But back to the chart: now that we have already managed to extract the benefits from the front-loaded benefits package, all that remains is the cost. And the cost in question is debt issuance risk. Which simply means that like last year, when well over $2 trillion in debt demand was unaccounted for, and subsequently satisfied by QE Lite and QE2, in 2011, when we predict net debt supply will hit another all time record, Ben Bernanke will have no choice but to enter the Treasury purchasing market once again. In other words, we expect that Jon Hilsenrath will circulate an article highlighting the ever greater likelihood of another round of quantitative easing some time in April... just a few weeks after the most recent debt ceiling vote passes, this time allowing the US Treasury to issue up to $15.5 trillion in debt, or $1.2 trillion more than the current token limit- just enough to kick the can one more year down the road.
On the other hand, if we are wrong, and if Ron Paul somehow succeeds in preventing this form occurring, then all those market "strategists" who expound the benefits of the economic "recovery" when all they expect are further rounds of QE, will promptly change their tune.

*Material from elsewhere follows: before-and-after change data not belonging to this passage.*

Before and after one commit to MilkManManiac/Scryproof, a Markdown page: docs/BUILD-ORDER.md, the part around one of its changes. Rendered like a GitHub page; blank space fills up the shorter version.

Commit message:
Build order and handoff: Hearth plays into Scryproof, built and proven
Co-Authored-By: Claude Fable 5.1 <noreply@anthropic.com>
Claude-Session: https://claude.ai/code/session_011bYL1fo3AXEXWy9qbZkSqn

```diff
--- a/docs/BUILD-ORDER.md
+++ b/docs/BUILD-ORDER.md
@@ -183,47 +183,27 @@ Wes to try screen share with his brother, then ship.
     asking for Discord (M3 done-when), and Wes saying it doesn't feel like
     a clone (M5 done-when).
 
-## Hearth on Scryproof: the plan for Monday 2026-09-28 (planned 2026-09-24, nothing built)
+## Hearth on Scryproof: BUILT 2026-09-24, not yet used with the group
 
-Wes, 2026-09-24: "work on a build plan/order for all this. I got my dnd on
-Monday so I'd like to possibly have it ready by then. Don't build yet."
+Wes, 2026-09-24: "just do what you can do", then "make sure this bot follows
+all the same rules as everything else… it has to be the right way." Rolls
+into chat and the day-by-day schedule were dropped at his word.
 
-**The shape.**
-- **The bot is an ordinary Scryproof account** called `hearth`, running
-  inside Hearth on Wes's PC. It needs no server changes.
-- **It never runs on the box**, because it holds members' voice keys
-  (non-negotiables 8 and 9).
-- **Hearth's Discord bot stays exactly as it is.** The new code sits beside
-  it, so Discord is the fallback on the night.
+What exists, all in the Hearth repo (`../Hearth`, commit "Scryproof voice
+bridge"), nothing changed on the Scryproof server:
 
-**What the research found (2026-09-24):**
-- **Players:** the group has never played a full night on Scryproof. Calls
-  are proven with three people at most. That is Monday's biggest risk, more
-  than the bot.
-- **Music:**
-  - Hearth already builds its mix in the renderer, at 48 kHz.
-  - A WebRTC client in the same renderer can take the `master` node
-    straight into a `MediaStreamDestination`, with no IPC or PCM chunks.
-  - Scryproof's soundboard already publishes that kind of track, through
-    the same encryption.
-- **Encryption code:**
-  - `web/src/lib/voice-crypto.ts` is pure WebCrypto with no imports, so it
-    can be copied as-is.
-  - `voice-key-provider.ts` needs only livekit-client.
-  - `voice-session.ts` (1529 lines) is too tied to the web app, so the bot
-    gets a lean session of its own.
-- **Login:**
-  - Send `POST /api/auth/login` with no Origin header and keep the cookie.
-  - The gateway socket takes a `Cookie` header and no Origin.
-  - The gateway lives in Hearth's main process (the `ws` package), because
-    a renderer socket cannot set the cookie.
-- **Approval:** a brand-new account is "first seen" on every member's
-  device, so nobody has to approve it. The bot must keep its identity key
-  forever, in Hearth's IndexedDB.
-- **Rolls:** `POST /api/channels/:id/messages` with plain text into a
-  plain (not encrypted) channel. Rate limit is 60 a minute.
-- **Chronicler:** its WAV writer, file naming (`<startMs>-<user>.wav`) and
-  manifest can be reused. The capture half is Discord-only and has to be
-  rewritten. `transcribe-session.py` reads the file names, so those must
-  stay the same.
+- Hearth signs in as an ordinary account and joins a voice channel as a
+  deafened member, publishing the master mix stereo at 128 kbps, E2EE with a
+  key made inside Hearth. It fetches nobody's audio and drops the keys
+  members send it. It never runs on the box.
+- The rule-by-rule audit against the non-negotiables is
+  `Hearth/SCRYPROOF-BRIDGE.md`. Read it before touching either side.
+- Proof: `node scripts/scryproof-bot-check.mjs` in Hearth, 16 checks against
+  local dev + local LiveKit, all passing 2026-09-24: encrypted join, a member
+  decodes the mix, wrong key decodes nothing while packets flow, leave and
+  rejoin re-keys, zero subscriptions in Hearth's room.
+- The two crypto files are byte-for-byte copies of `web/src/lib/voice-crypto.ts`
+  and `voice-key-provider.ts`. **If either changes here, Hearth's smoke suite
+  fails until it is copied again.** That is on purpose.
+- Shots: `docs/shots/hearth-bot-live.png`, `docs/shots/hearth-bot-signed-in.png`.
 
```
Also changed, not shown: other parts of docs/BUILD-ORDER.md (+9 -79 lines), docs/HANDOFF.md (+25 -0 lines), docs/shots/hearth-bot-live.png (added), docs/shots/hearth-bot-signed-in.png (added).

In other words, the entire fate of the market's 2011 closing print will depend on that critical window between April and May when QE3 may or may not be announced.